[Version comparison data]
Content starts
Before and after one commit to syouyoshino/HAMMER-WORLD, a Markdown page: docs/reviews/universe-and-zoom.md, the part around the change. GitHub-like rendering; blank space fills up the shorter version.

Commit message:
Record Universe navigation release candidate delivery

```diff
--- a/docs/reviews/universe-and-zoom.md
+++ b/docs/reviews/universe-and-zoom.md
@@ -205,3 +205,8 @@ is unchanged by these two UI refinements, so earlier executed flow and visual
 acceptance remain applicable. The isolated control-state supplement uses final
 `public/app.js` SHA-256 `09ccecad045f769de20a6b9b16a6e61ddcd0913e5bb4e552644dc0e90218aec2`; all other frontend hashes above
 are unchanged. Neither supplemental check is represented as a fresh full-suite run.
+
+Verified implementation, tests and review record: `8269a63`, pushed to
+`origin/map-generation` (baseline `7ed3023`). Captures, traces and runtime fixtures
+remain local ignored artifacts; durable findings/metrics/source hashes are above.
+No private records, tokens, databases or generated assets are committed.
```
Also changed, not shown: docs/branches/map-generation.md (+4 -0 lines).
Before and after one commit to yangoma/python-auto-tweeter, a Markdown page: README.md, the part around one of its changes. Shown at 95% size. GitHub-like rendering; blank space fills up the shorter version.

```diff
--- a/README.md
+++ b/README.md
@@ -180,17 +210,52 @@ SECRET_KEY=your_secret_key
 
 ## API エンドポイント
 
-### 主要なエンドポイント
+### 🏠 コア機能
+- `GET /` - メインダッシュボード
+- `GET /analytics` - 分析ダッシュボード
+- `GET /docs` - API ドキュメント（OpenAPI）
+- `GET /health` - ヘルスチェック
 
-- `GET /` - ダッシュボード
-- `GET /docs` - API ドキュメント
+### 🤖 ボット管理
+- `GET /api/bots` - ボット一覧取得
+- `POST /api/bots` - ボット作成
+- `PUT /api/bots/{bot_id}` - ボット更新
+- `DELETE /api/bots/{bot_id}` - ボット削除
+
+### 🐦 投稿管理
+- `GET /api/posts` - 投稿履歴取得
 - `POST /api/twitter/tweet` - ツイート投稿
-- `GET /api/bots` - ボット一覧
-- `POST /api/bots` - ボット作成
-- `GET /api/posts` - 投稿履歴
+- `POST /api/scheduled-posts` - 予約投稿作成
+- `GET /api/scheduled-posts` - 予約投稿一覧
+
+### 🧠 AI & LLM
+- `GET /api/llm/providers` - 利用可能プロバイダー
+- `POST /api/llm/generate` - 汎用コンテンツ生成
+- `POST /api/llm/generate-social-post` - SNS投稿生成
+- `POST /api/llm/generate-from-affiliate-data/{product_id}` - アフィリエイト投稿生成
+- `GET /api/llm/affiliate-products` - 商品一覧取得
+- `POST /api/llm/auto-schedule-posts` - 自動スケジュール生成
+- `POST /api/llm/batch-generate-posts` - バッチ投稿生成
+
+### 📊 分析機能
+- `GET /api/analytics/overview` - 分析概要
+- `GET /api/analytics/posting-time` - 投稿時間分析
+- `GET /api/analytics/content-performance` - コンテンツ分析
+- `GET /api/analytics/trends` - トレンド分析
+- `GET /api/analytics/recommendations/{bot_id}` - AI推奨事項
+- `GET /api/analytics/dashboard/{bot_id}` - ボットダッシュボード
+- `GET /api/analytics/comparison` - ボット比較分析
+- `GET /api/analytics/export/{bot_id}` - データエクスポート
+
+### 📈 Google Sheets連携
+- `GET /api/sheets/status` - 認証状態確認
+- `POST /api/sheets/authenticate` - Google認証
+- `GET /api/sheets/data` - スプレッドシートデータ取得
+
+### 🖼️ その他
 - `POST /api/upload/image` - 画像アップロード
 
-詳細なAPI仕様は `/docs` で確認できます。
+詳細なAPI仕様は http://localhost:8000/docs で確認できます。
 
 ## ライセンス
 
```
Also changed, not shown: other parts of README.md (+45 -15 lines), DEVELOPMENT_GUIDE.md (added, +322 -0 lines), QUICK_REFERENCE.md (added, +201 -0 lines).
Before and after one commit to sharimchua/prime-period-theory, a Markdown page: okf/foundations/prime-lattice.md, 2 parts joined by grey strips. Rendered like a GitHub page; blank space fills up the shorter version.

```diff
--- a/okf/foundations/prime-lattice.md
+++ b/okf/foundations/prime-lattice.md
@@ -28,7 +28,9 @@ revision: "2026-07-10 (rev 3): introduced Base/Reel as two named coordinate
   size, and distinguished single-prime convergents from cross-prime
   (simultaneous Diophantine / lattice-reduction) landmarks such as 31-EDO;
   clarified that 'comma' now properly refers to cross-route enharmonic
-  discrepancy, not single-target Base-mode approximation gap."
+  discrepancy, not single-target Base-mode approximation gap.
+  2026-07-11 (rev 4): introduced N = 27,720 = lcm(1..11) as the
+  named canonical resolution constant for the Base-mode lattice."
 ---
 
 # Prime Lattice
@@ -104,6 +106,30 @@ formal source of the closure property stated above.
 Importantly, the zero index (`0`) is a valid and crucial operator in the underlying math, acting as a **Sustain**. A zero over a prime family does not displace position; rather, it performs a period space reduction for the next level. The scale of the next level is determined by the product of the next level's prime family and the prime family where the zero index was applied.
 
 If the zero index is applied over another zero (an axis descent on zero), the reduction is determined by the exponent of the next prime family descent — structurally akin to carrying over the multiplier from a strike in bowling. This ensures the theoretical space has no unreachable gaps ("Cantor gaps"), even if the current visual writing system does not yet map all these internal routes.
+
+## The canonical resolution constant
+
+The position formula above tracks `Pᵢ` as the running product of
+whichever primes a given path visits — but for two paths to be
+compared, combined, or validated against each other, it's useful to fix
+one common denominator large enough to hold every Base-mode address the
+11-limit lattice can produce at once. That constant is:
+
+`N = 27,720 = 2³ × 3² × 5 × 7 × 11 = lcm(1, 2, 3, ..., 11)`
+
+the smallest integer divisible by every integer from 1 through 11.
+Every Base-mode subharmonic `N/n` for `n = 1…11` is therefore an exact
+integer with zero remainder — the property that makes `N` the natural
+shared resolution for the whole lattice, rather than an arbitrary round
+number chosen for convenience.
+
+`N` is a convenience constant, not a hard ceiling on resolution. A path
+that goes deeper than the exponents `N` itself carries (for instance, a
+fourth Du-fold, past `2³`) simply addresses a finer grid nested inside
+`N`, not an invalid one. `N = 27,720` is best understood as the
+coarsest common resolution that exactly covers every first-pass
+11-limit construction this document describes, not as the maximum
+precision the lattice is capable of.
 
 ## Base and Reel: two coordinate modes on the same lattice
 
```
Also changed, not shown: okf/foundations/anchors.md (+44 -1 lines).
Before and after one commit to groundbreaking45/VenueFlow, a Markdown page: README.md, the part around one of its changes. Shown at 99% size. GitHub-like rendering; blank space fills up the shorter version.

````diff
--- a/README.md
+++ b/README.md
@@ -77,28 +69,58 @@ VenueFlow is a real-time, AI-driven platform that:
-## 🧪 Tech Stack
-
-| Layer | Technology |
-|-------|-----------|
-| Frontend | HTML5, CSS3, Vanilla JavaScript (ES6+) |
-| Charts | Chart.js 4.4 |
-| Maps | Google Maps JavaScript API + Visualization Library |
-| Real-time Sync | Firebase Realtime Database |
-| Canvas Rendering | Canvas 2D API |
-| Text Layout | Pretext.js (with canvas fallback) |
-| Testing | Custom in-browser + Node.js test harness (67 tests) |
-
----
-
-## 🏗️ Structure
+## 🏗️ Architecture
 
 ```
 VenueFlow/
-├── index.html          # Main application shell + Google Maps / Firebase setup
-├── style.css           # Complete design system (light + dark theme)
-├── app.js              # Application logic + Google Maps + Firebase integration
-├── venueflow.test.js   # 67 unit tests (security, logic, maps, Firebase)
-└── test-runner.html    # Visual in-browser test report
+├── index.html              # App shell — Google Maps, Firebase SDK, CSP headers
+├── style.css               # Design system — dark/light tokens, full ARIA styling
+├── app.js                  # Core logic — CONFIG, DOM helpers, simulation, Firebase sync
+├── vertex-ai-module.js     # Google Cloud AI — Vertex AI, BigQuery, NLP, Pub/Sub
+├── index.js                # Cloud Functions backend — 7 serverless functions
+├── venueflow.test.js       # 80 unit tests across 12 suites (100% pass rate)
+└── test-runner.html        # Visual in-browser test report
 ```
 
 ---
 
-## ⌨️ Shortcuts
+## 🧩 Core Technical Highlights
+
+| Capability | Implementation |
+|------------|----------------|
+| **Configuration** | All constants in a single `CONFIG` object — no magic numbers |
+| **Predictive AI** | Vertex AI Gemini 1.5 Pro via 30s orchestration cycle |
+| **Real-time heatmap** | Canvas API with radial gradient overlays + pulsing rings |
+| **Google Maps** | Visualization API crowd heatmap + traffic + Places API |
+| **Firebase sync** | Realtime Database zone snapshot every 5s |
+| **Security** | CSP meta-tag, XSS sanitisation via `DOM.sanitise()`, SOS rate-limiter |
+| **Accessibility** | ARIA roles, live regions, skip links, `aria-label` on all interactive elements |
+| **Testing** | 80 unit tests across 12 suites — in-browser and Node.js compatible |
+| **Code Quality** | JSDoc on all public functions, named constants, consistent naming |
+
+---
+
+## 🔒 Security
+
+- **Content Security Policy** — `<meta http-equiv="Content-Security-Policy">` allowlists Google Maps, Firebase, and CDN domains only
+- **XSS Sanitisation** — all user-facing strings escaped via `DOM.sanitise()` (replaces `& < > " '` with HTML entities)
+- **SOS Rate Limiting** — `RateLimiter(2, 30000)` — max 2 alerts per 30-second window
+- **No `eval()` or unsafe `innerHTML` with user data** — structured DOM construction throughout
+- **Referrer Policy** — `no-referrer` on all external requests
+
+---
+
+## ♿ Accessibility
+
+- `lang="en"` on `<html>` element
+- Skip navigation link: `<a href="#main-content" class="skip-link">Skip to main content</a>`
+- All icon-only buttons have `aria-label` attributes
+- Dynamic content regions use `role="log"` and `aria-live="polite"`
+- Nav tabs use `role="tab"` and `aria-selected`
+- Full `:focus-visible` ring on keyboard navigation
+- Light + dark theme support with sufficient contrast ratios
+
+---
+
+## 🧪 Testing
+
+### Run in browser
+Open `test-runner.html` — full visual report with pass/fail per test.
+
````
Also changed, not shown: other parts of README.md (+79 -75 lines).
Content ends
Considering only the data above, return the lines in which "tests" occurs.

+Verified implementation, tests and review record: `8269a63`, pushed to
-| Testing | Custom in-browser + Node.js test harness (67 tests) |
-├── venueflow.test.js   # 67 unit tests (security, logic, maps, Firebase)
+├── venueflow.test.js       # 80 unit tests across 12 suites (100% pass rate)
+| **Testing** | 80 unit tests across 12 suites — in-browser and Node.js compatible |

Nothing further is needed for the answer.